By Greg Logan, Newsday
NEW ORLEANS–Has there ever been a more magical run to the NCAA national championship game than the one Butler made last season when it went home to Indiana for the Final Four?
Gordon Hayward’s half-court shot at the buzzer seemed destined to beat Duke until it caromed off glass and the front of the rim, taking the fairy-tale finish with it. With Hayward in the NBA this season and defensive specialist Willie Veazley having graduated, it seemed there was no possibility of “Hoosiers II.”
Oh, the Bulldogs gave a good account of themselves in an early-season rematch against Duke at the Meadowlands, but that was a pale imitation of the title game.
What followed was a season-long struggle for Butler just to survive Horizon League play and qualify for the tournament.
But after last-second wins against Old Dominion and Big East champion Pittsburgh, the lightning is back in the bottle for Butler.
Matt Howard and Shelvin Mack have stepped into the lead roles to rekindle the fire of belief that these Bulldogs (25-9) are good enough to overcome Wisconsin (25-8) of the Big Ten in the Southeast Regional semifinals tonight to get within one victory of the Final Four.
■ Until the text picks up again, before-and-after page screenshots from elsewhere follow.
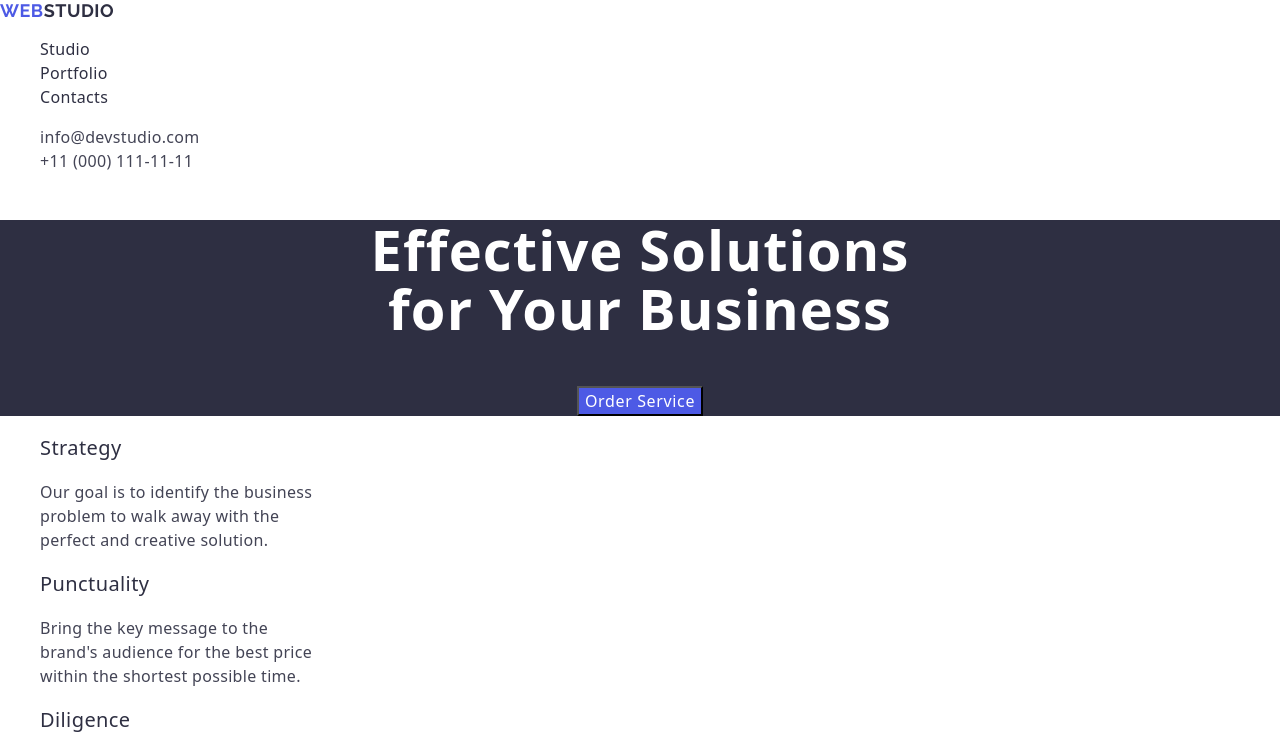
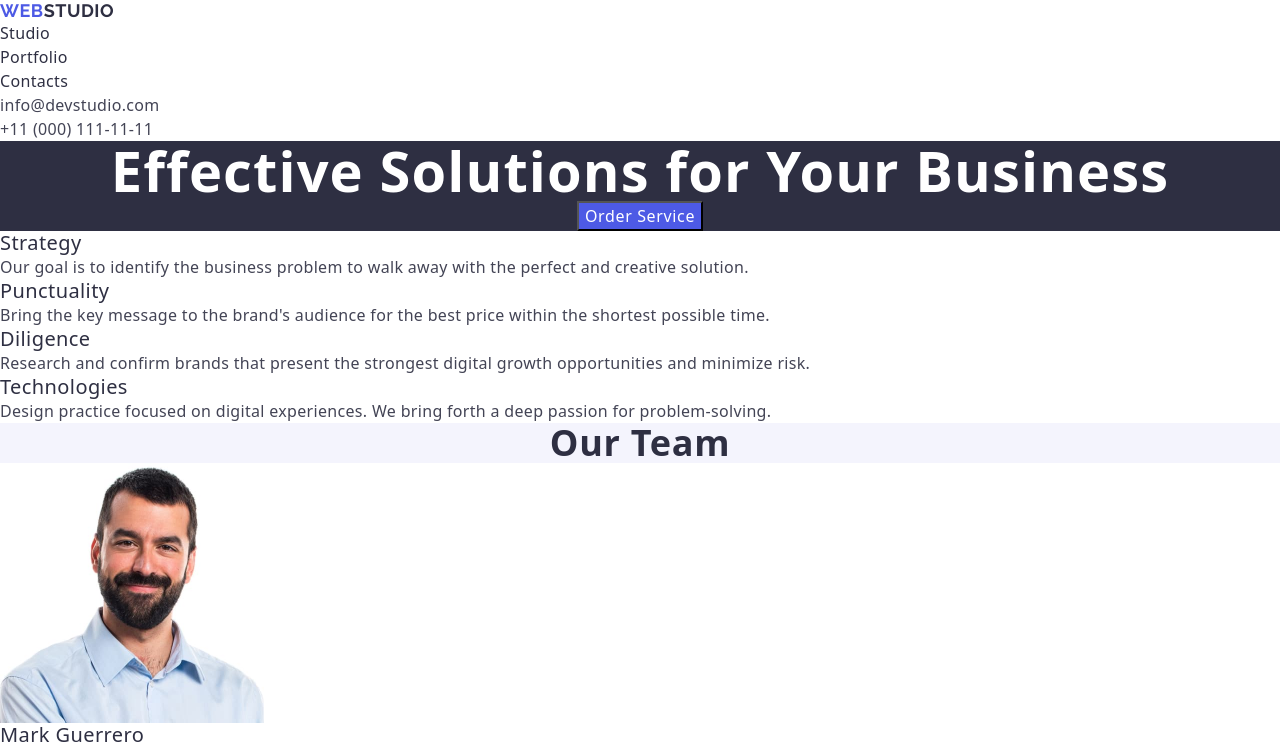
Before and after one commit to Andrey-Myronenko/goit-markup-hw-03, a plain HTML site: page index.html in a window 1280 px wide. Shown: the top 744 px of the page. Drawn offline with nearby package versions, Linux system fonts and the light colour scheme.

Commit message:
added code

```diff
--- a/css/styles.css
+++ b/css/styles.css
@@ -1,11 +1,35 @@
+*,
+*::before,
+*::after {
+    box-sizing: border-box;
+}
 body {
     font-family: "Roboto", sans-serif;
     color: #434455;
     background-color: #ffffff;
 }
 
+p {
+    margin: 0;
+}
+
+h1,
+h2,
+h3,
+h4,
+h5,
+h6 {
+    margin: 0;
+}
+
+img {
+    display: block;
+}
+
 ul {
     list-style-type: none;
+    margin: 0;
+    padding-left: 0;
 }
 
 a {
--- a/index.html
+++ b/index.html
@@ -4,13 +4,16 @@
         <meta charset="UTF-8">
         <meta name="viewport" content="width=device-width, initial-scale=1.0">
         <title>Document</title>
+        <link rel="stylesheet" href="https://cdnjs.cloudflare.com/ajax/libs/modern-normalize/3.0.1/modern-normalize.min.css">
         <link rel="stylesheet" href="./css/styles.css">
         <link rel="preconnect" href="https://fonts.googleapis.com">
         <link rel="preconnect" href="https://fonts.gstatic.com" crossorigin>
         <link href="https://fonts.googleapis.com/css2?family=Raleway:ital,wght@0,100..900;1,100..900&family=Roboto:ital,wght@0,100;0,300;0,400;0,500;0,700;0,900;1,100;1,300;1,400;1,500;1,700;1,900&display=swap" rel="stylesheet">
         <link rel="stylesheet" href="https://cdnjs.cloudflare.com/ajax/libs/modern-normalize/3.0.1/modern-normalize.min.css" integrity="sha512-q6WgHqiHlKyOqslT/lgBgodhd03Wp4BEqKeW6nNtlOY4quzyG3VoQKFrieaCeSnuVseNKRGpGeDU3qPmabCANg==" crossorigin="anonymous" referrerpolicy="no-referrer" />
     </head>
+
     <body>
+        <div class="container">
             <header>
                 <nav>
                         <a class="logo-nav" href="./index.html">Web<span class="accent">Studio</span></a>
@@ -37,37 +40,44 @@
                     </ul>
                 </address>
             </header>
+        </div>
+
         <main>
+            <div class="container">
                 <section class="hero-image">
-            <h1 class="hero-title">Effective Solutions <br> for Your Business</h1>
+                    <h1 class="hero-title">Effective Solutions for Your Business</h1>
                     <button class="hero-button" type="button">Order Service</button>
                 </section>
+            </div>
 
+            <div class="container">
                 <section>
                     <h2 class="benefits">Benefits</h2>
                     <ul>
                         <li>
                             <h3 class="benefits-title">Strategy</h3>
-                    <p class="benefits-p">Our goal is to identify the business <br> problem to walk away with the <br> perfect and creative solution.</p>
+                            <p class="benefits-p">Our goal is to identify the business problem to walk away with the perfect and creative solution.</p>
                         </li>
 
                         <li>
                             <h3 class="benefits-title">Punctuality</h3>
-                    <p class="benefits-p">Bring the key message to the <br> brand's audience for the  best price <br> within the shortest possible time.</p>
+                            <p class="benefits-p">Bring the key message to the brand's audience for the  best price within the shortest possible time.</p>
                         </li>
 
                         <li>
                             <h3 class="benefits-title">Diligence</h3>
-                    <p class="benefits-p">Research and confirm brands that <br> present the strongest digital growth <br> opportunities and minimize risk.</p>
+                            <p class="benefits-p">Research and confirm brands that present the strongest digital growth opportunities and minimize risk.</p>
                         </li>
 
                         <li>
                             <h3 class="benefits-title">Technologies</h3>
-                    <p class="benefits-p">Design practice focused on digital <br> experiences. We bring forth a deep <br> passion for problem-solving.</p>
+                            <p class="benefits-p">Design practice focused on digital experiences. We bring forth a deep passion for problem-solving.</p>
                         </li>
                     </ul>
                 </section>
+            </div>
 
+            <div class="container">
                 <section class="team">
                     <h2 class="team-title-one">Our Team</h2>
                     <ul>
@@ -96,7 +106,9 @@
                         </li>
                     </ul>
                 </section>
+            </div>
 
+            <div class="container">
                 <section>
                     <h2 class="portfolio-title-one">Our Portfolio</h2>
                     <ul>
@@ -132,10 +144,14 @@
                         </li>
                     </ul>
                 </section>
+            </div>
         </main>
+
+        <div class="container">
             <footer class="footer-down">
                 <a class="logo-nav-footer" href="./index.html">Web<span class="accent-footer">Studio</span></a>
-        <p class="footer-p">Increase the flow of customers and <br> sales for your business with digital <br> marketing & growth solutions.</p>
+                <p class="footer-p">Increase the flow of customers and sales for your business with digital marketing & growth solutions.</p>
             </footer>
+        </div>
     </body>
 </html>
```
Lines whose indentation alone changed are shown as unchanged.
“Getting to the tournament is really hard and, I mean, we got to the Sweet 16 this year because we had the ball last in two games,” Butler coach Brad Stevens said yesterday. “Otherwise, we’re done in the first round. So getting to the Final Four–we recognize how fortunate we were to have been in that situation. It’s almost fairy tale-type stuff.”
Without a doubt, Butler’s presence in the Sweet 16 is a far greater surprise this season than it was a year ago. Back then, the Bulldogs were viewed as the most likely of the mid-majors to succeed. But they lost four of their first eight games this season and had a midseason stretch where they lost four of five, getting knocked off by the likes of Wright State, Wisconsin-Milwaukee, Valparaiso and Youngstown State. Not exactly Murderer’s Row.
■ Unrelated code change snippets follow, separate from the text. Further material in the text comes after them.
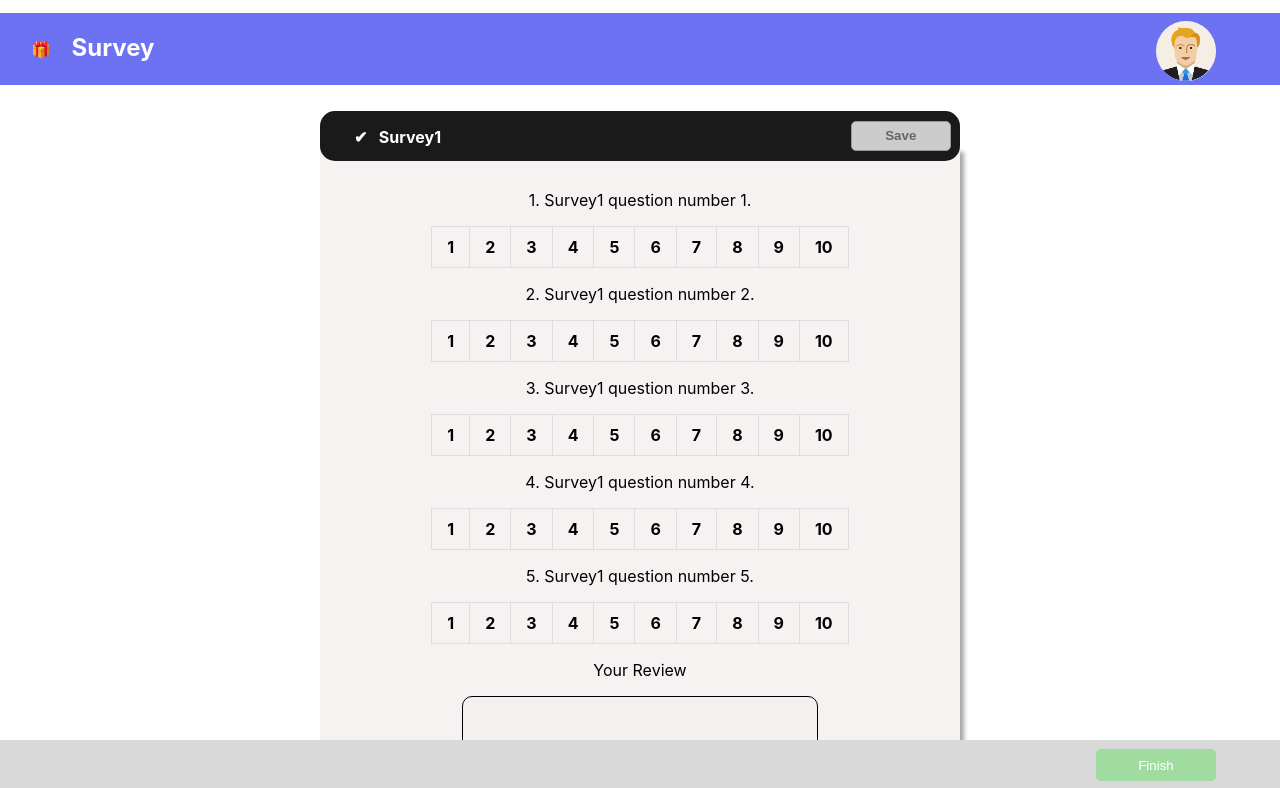
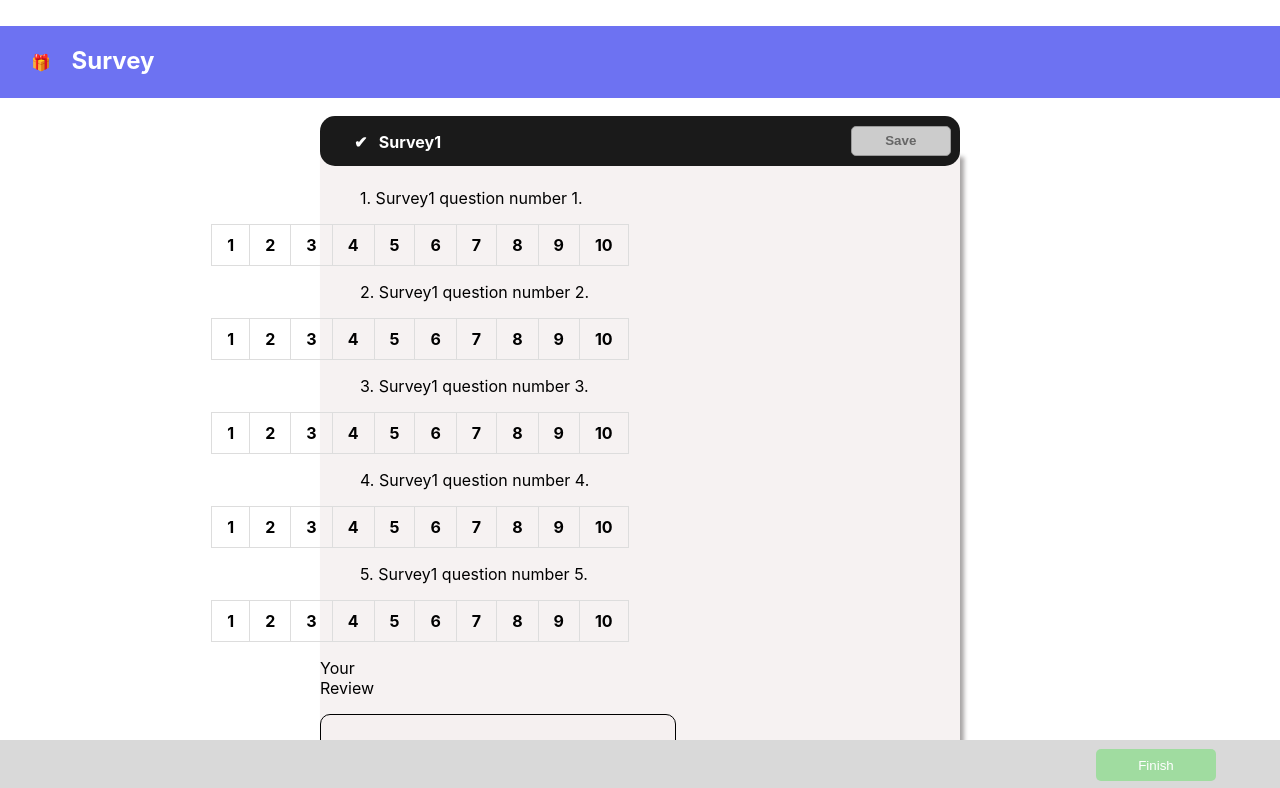
Before and after one commit to talapallikaran/survey-application-frontend, a React (Create React App) app: page / in a window 1280 px wide. Shown: the top 788 px of the page. Built offline with nearby package versions, Linux system fonts and the light colour scheme.

Commit message:
try to add validation

```diff
--- a/src/components/allSurvey/allSurvey.css
+++ b/src/components/allSurvey/allSurvey.css
@@ -1,7 +1,7 @@
 .radio-main {
   width: 50%;
   border-radius: 5px;
-  height: 715px;
+  height: 680px;
   margin-left: 25%;
   background-color: rgba(245, 241, 241, 0.891);
   margin-top: -3%;
@@ -11,11 +11,13 @@
 }
 
 .radio-question {
-  padding-top: 4%;
+  padding-top: 3%;
   display: flex;
   justify-content: center;
   flex-direction: column;
-  align-items: center;
+  align-items: left;
+  text-align: left;
+  padding-left: 40px;
 }
 
 .survey-main {
@@ -33,6 +35,7 @@
   border-radius: 15px;
   display: flex;
   justify-content: space-between;
+  margin-top: 90px;
 }
 
 .survey-container-title {
--- a/src/components/allSurvey/survey.js
+++ b/src/components/allSurvey/survey.js
@@ -10,6 +10,8 @@ const Survey = (props) => {
   const [surveyId1, setSurveyId1] = useState(tabId + 1)
   const [radioValue, setRadioValue] = useState([])
   const [surveyAllData, setSurveyAllData] = useState({})
+  const [errormsg, setErrormsg] = useState('');
+
   const [values, setValues] = useState({
     ansData: [
       {
@@ -19,6 +21,7 @@ const Survey = (props) => {
     ],
     review: '',
   })
+
   const handleChange =
     (name) => (event) => {
       setValues({ ...values, [name]: event.target.value });
@@ -31,14 +34,16 @@ const Survey = (props) => {
     setRadioValue(ansData => [...ansData, { qId: question, ans: ans }]);
   }
 
-
   const openSurveyBox = () => {
     setSurveyId1(surveyId1)
     setTab(tabId)
     setChangeBtnAndBgColor(!changeBtnAndBgColor);
     setSurveyAllData({ radio: radioValue, SurveyId: surveyId1, review: values.review });
+
   }
+
   console.log(surveyAllData);
+
 
   const setAnsId = (qId, qAns) => {
     let existingAns = ansData.filter((ans) => ans.qid === qId);
@@ -55,7 +60,7 @@ const Survey = (props) => {
   }
 
   return (
-    <div >
+    <div>
       <div className='survey-main'>
         <div className='survey-container' style={changeBtnAndBgColor ? { backgroundColor: '#11963e' } :
           { backgroundColor: '#1a1a1a' }}>
@@ -66,7 +71,8 @@ const Survey = (props) => {
           <div className='survey-button-main'>
 
             {
-              changeBtnAndBgColor ? <button className='survey-button-save_saved' onClick={() => openSurveyBox()} disabled={values.review}><b>Saved</b></button> : <button className='survey-button-save_saved' onClick={() => openSurveyBox()} disabled={!values.review}><b>Save</b></button>
+              changeBtnAndBgColor ? <button className='survey-button-save_saved' onClick={() => openSurveyBox()} disabled={values.review || values.ansData}><b>Saved</b></button>
+                : <button className='survey-button-save_saved' onClick={() => openSurveyBox()} disabled={!values.review || values.ansData}><b>Save</b></button>
             }
           </div>
         </div>
@@ -97,6 +103,7 @@ const Survey = (props) => {
                                 name={question.id}
                                 value={e.value}
                                 onChange={handleRadioChange}
+                                required
                               />
                               <b>{e.radio}</b>
                             </div>
@@ -109,7 +116,8 @@ const Survey = (props) => {
               })
             }
           </div>
-          <p >Your Review</p>
+          <p className='review-text'>Your Review</p>
+
           <textarea
             value={values.review}
             onChange={handleChange("review")}
--- a/src/components/header/header.css
+++ b/src/components/header/header.css
@@ -2,20 +2,25 @@
     background-color: #6d72f2;
     display: flex;
     justify-content: space-between;
-    margin-top: 1%;
+    position: fixed;
+    padding-right: 1750px;
 }
-.header-main-second{
+
+.header-main-second {
     display: flex;
-    justify-content:flex-start;
+    justify-content: flex-start;
 }
+
 .title-logo {
-    padding:10%;
+    padding: 10%;
     margin-left: 20%;
 }
+
 .title {
     color: white;
     padding-left: 10%;
 }
+
 .header-img {
-    padding-right: 5%;
+    padding-left: 1700px;
 }
--- a/src/global.css
+++ b/src/global.css
@@ -18,6 +18,7 @@ textarea {
     height: 90px;
     width: 350px;
     border-radius: 10px;
+    margin-right: 500px;
 }
 
 .survey-button-save_saved {
@@ -57,6 +58,7 @@ button[disabled] {
 .radio-border {
     display: flex;
     justify-content: center;
+    margin-right: 480px;
 }
 
 .radio {
@@ -78,3 +80,7 @@ button[disabled] {
     border: 1px solid rgb(202, 198, 198);
     padding: 4px;
 }
+
+.review-text {
+    margin-right: 780px;
+}
```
It wasn’t easy being the “name” team with a target on your jersey. Butler was accustomed to that treatment within the confines of the Horizon League, but Stevens admitted, “As much as everybody can tell you about what it’s going to be like coming off a national championship game, it doesn’t do it justice until you live it. And I think we certainly lived through some of those things. This is as proud of a team as I’ve ever been for handling basketball adversity.”
Coach Bo Ryan’s Badgers, one of two teams to defeat No. 1 Ohio State this season, present another challenge if only because they are equally well-schooled in the fundamentals as the Bulldogs. No team in the country maximizes each possession like Wisconsin, which is fourth-ranked in defense, first in free-throw percentage and first in fewest turnovers.
Forward Jon Leuer and point guard Jordan Taylor are first-team All-Big Ten and both are Wooden Award candidates for player of the year. Stevens said Taylor, in particular, “makes them a national title contender.”
But the truth is that last year wasn’t Butler’s first time at the ball. This is the Bulldogs’ fourth trip to the Sweet 16 since 2003.
While others are talking of fitting them for a glass slipper again, Stevens said, “We never talk about how it’ll be a big surprise if it happens. We talk about: ‘Here’s what we need to do.’
“The Cinderella tag has been placed on us. Just like the ‘Hoosiers’ talk last year, we’ll gladly take it. It’s not a bad thing to be the underdog.”